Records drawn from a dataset
........

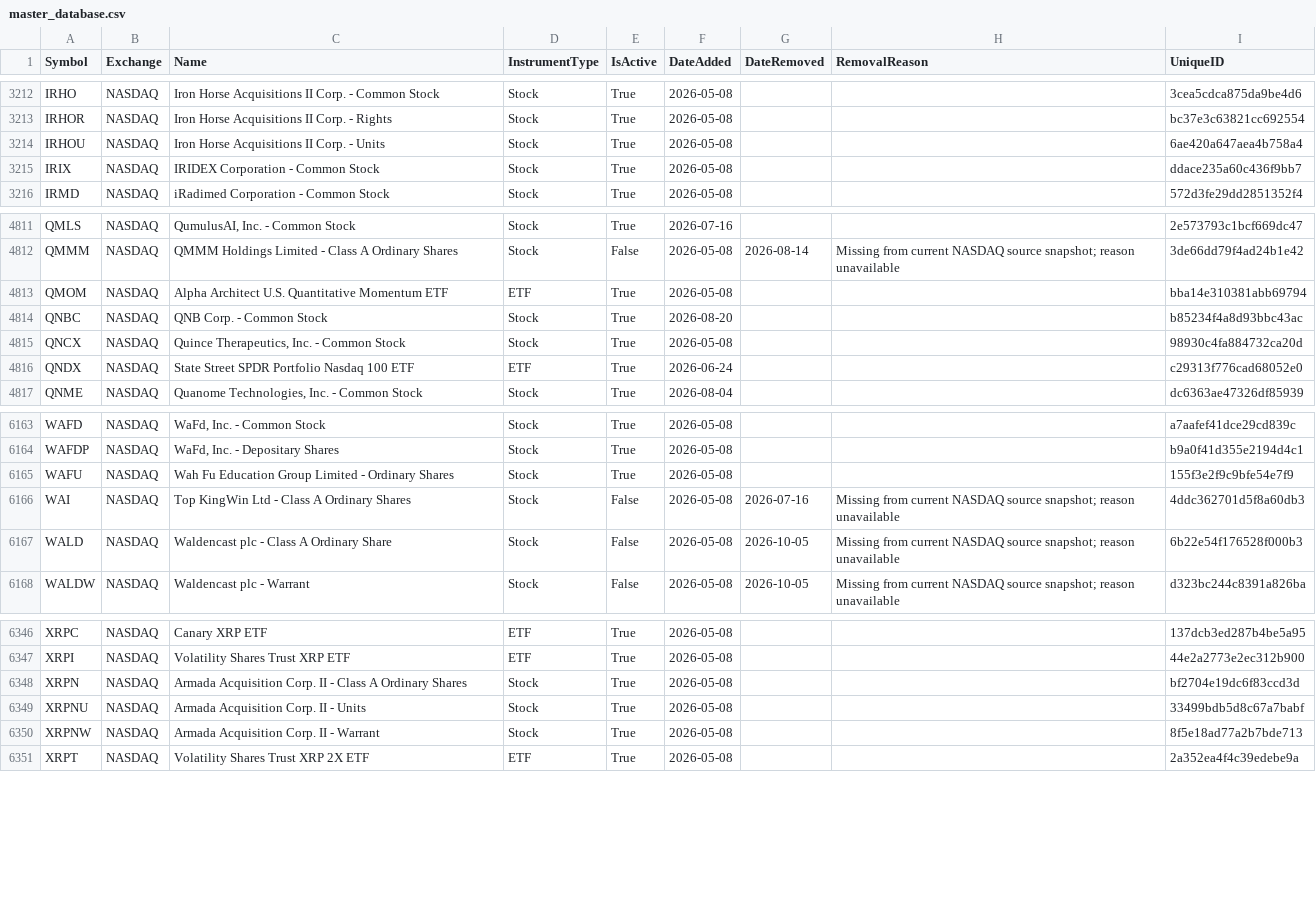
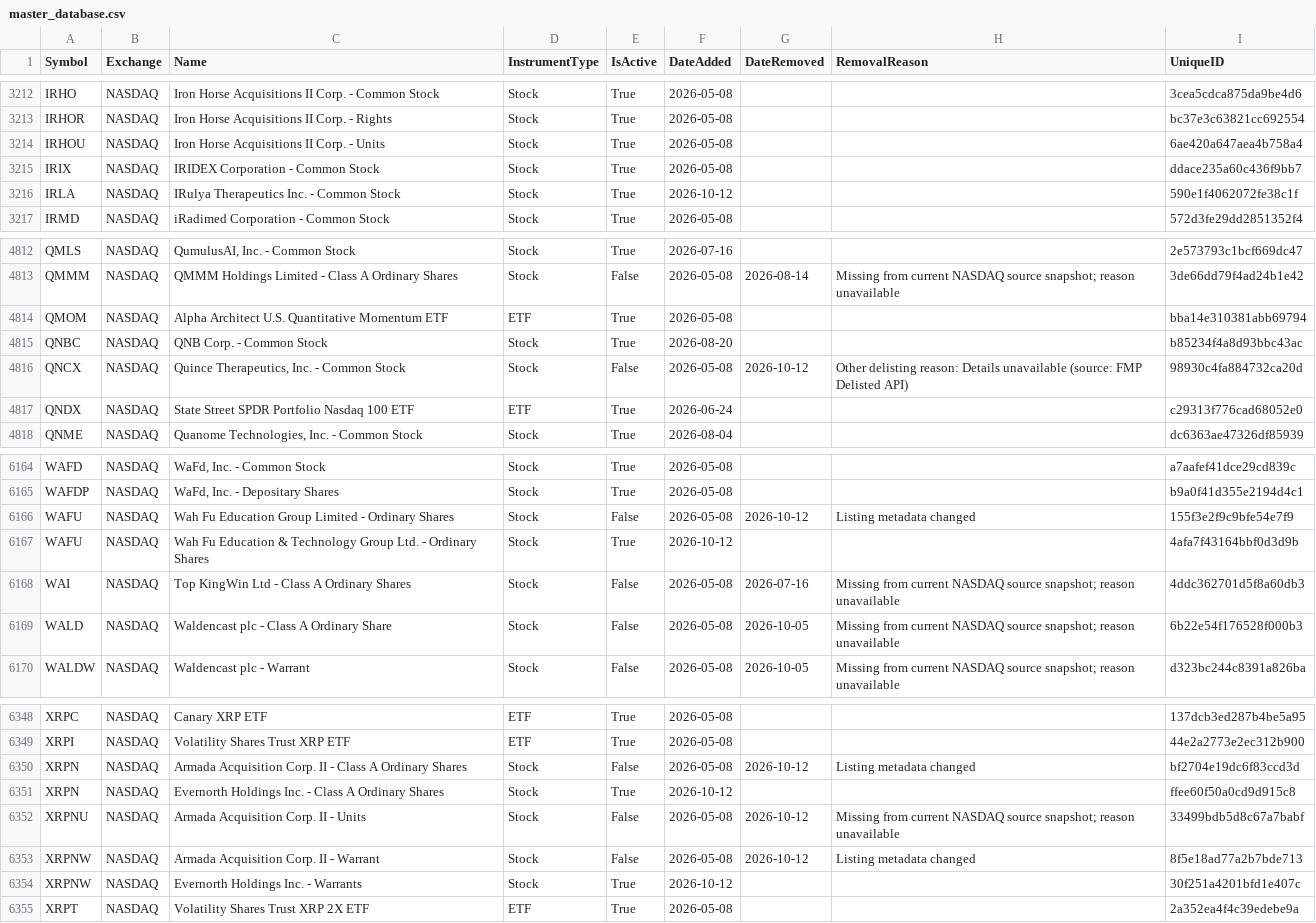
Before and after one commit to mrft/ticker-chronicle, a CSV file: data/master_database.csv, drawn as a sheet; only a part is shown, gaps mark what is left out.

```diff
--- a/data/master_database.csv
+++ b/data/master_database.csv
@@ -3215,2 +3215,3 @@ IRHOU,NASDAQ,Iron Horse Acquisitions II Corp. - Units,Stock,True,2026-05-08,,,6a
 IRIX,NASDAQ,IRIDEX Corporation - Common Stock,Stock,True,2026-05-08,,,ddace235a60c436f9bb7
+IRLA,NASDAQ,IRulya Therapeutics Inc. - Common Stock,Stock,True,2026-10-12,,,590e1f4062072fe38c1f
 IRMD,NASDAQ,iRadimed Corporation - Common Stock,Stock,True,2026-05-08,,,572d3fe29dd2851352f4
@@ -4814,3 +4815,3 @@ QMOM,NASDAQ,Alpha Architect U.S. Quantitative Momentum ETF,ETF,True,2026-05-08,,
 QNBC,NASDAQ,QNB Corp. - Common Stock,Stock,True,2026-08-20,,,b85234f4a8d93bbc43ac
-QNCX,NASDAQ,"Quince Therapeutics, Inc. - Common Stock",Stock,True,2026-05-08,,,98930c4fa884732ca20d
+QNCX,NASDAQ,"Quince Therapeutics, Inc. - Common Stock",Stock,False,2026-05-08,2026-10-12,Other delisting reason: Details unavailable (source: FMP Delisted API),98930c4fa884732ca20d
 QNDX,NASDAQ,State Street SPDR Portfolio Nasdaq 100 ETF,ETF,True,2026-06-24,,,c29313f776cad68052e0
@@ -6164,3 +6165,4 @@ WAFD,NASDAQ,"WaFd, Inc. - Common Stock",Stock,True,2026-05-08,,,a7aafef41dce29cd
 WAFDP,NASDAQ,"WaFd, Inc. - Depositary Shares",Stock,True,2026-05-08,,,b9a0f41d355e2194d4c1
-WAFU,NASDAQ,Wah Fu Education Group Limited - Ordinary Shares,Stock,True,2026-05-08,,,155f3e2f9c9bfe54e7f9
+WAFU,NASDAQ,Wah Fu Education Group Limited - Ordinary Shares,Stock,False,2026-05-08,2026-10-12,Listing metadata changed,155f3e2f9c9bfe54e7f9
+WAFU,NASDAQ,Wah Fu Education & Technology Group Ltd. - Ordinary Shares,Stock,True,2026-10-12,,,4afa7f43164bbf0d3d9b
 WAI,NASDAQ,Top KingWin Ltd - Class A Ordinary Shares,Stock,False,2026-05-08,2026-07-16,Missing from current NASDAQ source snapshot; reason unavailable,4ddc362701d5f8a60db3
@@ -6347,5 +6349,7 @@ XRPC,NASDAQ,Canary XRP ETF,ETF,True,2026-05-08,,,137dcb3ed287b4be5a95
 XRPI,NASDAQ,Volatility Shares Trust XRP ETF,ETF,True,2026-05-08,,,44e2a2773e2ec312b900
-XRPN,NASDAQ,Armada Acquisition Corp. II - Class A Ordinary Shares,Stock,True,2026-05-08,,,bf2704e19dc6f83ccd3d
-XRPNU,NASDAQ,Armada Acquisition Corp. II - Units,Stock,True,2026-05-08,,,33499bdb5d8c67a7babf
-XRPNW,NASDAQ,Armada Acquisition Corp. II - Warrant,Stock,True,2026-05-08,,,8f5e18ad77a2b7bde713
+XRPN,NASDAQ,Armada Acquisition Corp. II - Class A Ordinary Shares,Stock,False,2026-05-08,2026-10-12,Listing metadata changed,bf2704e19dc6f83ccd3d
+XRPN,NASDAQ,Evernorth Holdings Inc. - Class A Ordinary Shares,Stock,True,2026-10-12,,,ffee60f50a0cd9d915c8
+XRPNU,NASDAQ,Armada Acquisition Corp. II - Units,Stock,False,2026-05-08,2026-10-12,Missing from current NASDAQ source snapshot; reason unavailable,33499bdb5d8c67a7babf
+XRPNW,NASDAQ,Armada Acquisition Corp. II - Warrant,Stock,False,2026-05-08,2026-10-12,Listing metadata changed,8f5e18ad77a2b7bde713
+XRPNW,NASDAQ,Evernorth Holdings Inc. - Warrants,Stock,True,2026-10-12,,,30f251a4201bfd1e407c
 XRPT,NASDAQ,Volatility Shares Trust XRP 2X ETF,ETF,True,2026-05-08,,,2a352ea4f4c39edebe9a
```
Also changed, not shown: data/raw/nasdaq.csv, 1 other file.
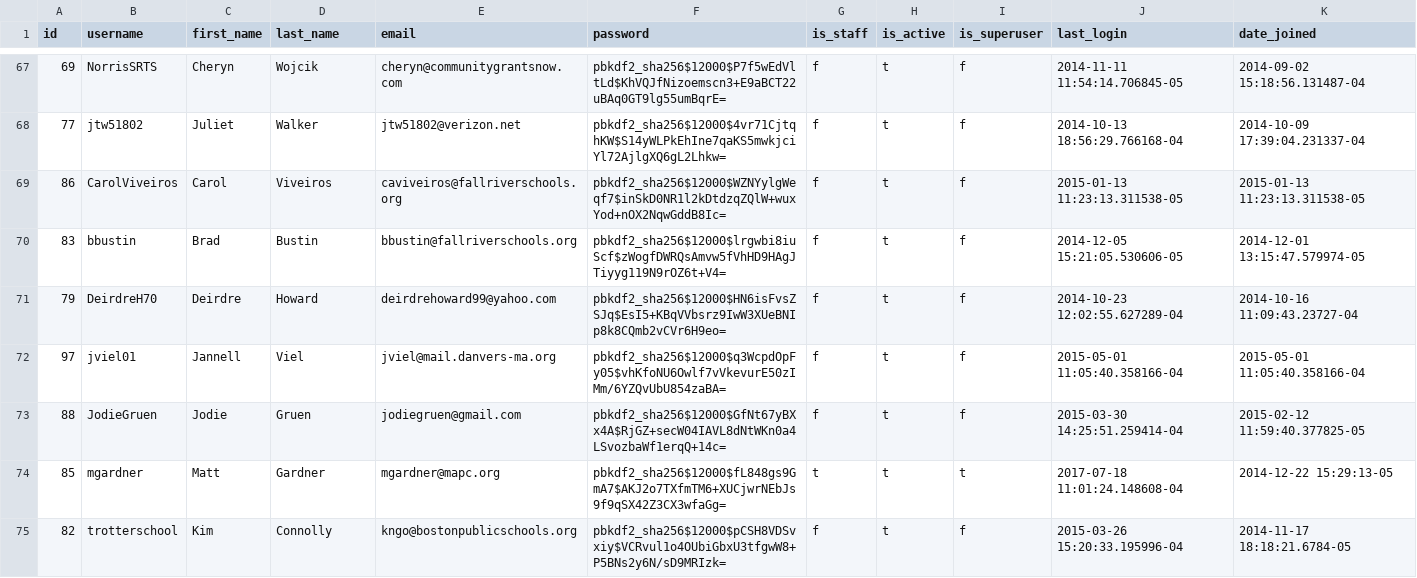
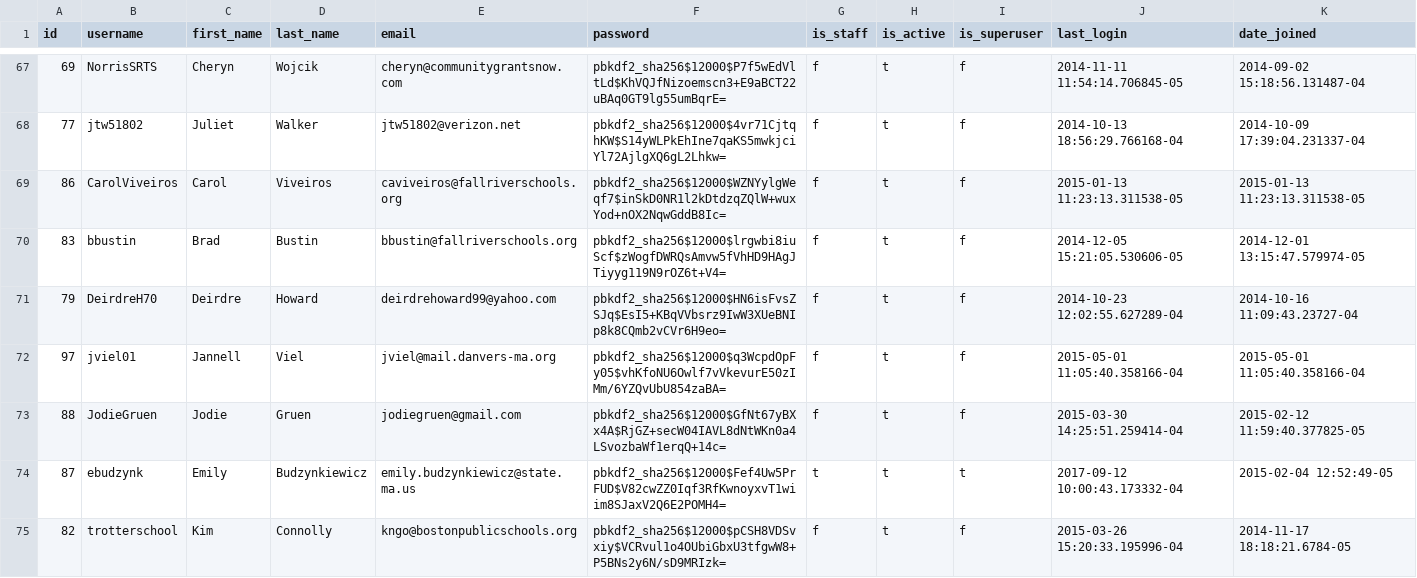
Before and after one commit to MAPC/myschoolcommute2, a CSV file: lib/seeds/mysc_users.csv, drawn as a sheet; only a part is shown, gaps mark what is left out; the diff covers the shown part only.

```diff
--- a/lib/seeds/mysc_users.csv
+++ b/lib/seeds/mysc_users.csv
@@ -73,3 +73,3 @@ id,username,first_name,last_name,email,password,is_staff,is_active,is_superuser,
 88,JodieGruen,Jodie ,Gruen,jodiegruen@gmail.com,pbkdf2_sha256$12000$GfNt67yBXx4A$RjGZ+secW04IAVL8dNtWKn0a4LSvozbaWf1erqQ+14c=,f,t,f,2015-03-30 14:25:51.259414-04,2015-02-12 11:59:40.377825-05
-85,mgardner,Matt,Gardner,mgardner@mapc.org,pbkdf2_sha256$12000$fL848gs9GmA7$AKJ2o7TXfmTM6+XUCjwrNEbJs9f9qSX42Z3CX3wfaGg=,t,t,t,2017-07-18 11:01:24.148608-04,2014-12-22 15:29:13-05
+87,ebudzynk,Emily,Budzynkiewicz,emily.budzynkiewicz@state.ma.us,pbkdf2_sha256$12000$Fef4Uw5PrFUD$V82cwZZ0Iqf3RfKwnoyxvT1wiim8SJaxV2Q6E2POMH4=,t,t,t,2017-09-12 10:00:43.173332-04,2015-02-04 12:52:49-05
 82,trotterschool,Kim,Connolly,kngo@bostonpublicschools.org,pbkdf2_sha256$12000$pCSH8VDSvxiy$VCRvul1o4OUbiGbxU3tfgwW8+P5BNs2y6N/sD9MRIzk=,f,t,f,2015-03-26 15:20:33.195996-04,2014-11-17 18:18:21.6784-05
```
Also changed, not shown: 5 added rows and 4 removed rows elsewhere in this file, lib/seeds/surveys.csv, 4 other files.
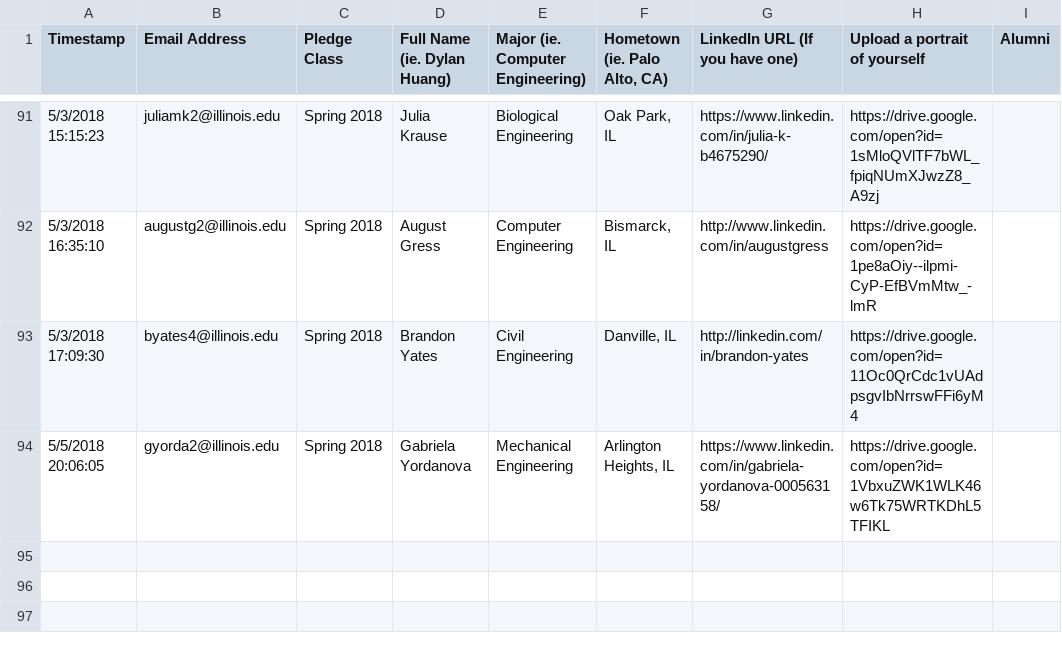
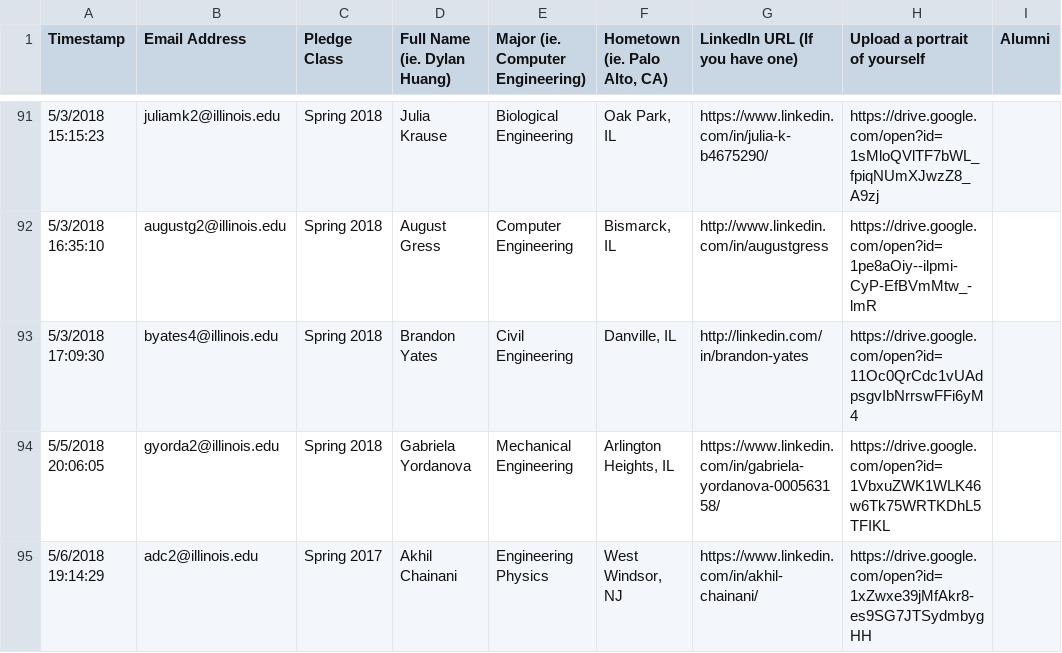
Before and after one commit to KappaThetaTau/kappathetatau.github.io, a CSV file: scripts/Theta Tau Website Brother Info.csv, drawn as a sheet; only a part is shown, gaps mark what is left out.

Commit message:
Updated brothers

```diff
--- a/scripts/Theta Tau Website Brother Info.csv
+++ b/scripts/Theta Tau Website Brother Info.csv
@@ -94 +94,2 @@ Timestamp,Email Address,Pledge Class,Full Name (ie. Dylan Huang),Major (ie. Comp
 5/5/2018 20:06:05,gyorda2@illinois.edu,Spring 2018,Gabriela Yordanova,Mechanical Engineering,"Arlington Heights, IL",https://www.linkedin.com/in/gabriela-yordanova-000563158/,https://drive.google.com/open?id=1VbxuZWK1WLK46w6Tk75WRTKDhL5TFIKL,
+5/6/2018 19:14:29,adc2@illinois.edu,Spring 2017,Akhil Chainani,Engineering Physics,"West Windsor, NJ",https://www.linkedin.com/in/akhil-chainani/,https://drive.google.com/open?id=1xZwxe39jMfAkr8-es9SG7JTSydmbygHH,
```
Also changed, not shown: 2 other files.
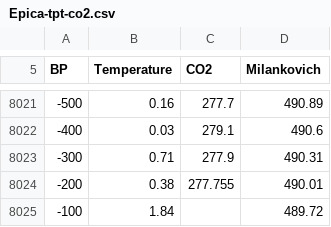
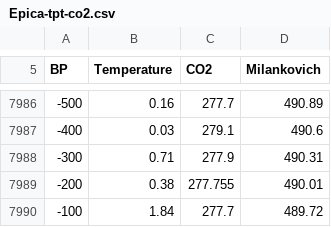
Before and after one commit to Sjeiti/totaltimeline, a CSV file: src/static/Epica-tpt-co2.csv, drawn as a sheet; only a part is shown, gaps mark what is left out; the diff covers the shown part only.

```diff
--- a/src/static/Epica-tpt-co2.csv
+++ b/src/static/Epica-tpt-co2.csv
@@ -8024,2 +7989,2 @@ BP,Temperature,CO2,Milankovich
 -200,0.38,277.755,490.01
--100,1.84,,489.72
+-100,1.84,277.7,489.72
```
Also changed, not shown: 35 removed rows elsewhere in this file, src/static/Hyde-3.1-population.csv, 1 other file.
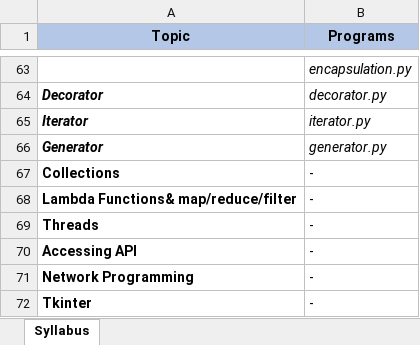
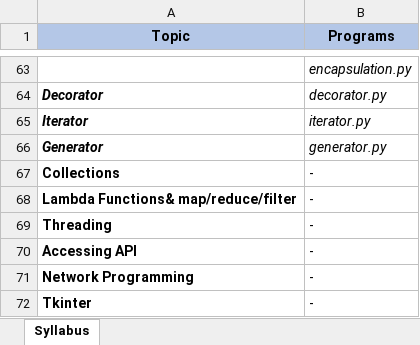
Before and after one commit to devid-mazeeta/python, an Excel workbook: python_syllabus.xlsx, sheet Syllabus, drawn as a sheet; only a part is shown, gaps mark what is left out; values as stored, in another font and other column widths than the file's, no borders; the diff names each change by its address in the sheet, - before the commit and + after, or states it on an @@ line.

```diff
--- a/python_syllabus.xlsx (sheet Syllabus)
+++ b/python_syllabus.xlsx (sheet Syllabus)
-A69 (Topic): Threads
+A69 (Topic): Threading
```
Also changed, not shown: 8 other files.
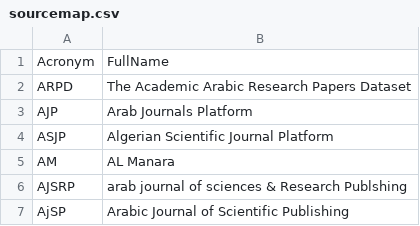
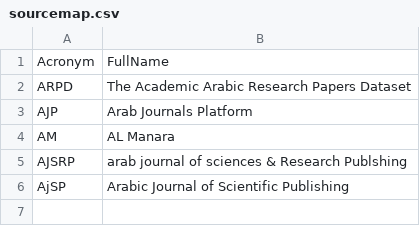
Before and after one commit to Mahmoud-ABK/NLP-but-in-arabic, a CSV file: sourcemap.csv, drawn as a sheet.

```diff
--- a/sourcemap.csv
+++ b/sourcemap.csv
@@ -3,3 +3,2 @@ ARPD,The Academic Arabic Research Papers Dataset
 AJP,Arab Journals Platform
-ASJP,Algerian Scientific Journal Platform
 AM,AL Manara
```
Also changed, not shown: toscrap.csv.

........

Going by the data above, give back only the lines from the one containing "to KappaThetaTau/kappathetatau.github.io, a" through the one containing "Also changed, not shown: 35", exactly as they stand, both ends included and no images.

Exercise result
Before and after one commit to KappaThetaTau/kappathetatau.github.io, a CSV file: scripts/Theta Tau Website Brother Info.csv, drawn as a sheet; only a part is shown, gaps mark what is left out.

Commit message:
Updated brothers

```diff
--- a/scripts/Theta Tau Website Brother Info.csv
+++ b/scripts/Theta Tau Website Brother Info.csv
@@ -94 +94,2 @@ Timestamp,Email Address,Pledge Class,Full Name (ie. Dylan Huang),Major (ie. Comp
 5/5/2018 20:06:05,gyorda2@illinois.edu,Spring 2018,Gabriela Yordanova,Mechanical Engineering,"Arlington Heights, IL",https://www.linkedin.com/in/gabriela-yordanova-000563158/,https://drive.google.com/open?id=1VbxuZWK1WLK46w6Tk75WRTKDhL5TFIKL,
+5/6/2018 19:14:29,adc2@illinois.edu,Spring 2017,Akhil Chainani,Engineering Physics,"West Windsor, NJ",https://www.linkedin.com/in/akhil-chainani/,https://drive.google.com/open?id=1xZwxe39jMfAkr8-es9SG7JTSydmbygHH,
```
Also changed, not shown: 2 other files.
Before and after one commit to Sjeiti/totaltimeline, a CSV file: src/static/Epica-tpt-co2.csv, drawn as a sheet; only a part is shown, gaps mark what is left out; the diff covers the shown part only.

```diff
--- a/src/static/Epica-tpt-co2.csv
+++ b/src/static/Epica-tpt-co2.csv
@@ -8024,2 +7989,2 @@ BP,Temperature,CO2,Milankovich
 -200,0.38,277.755,490.01
--100,1.84,,489.72
+-100,1.84,277.7,489.72
```
Also changed, not shown: 35 removed rows elsewhere in this file, src/static/Hyde-3.1-population.csv, 1 other file.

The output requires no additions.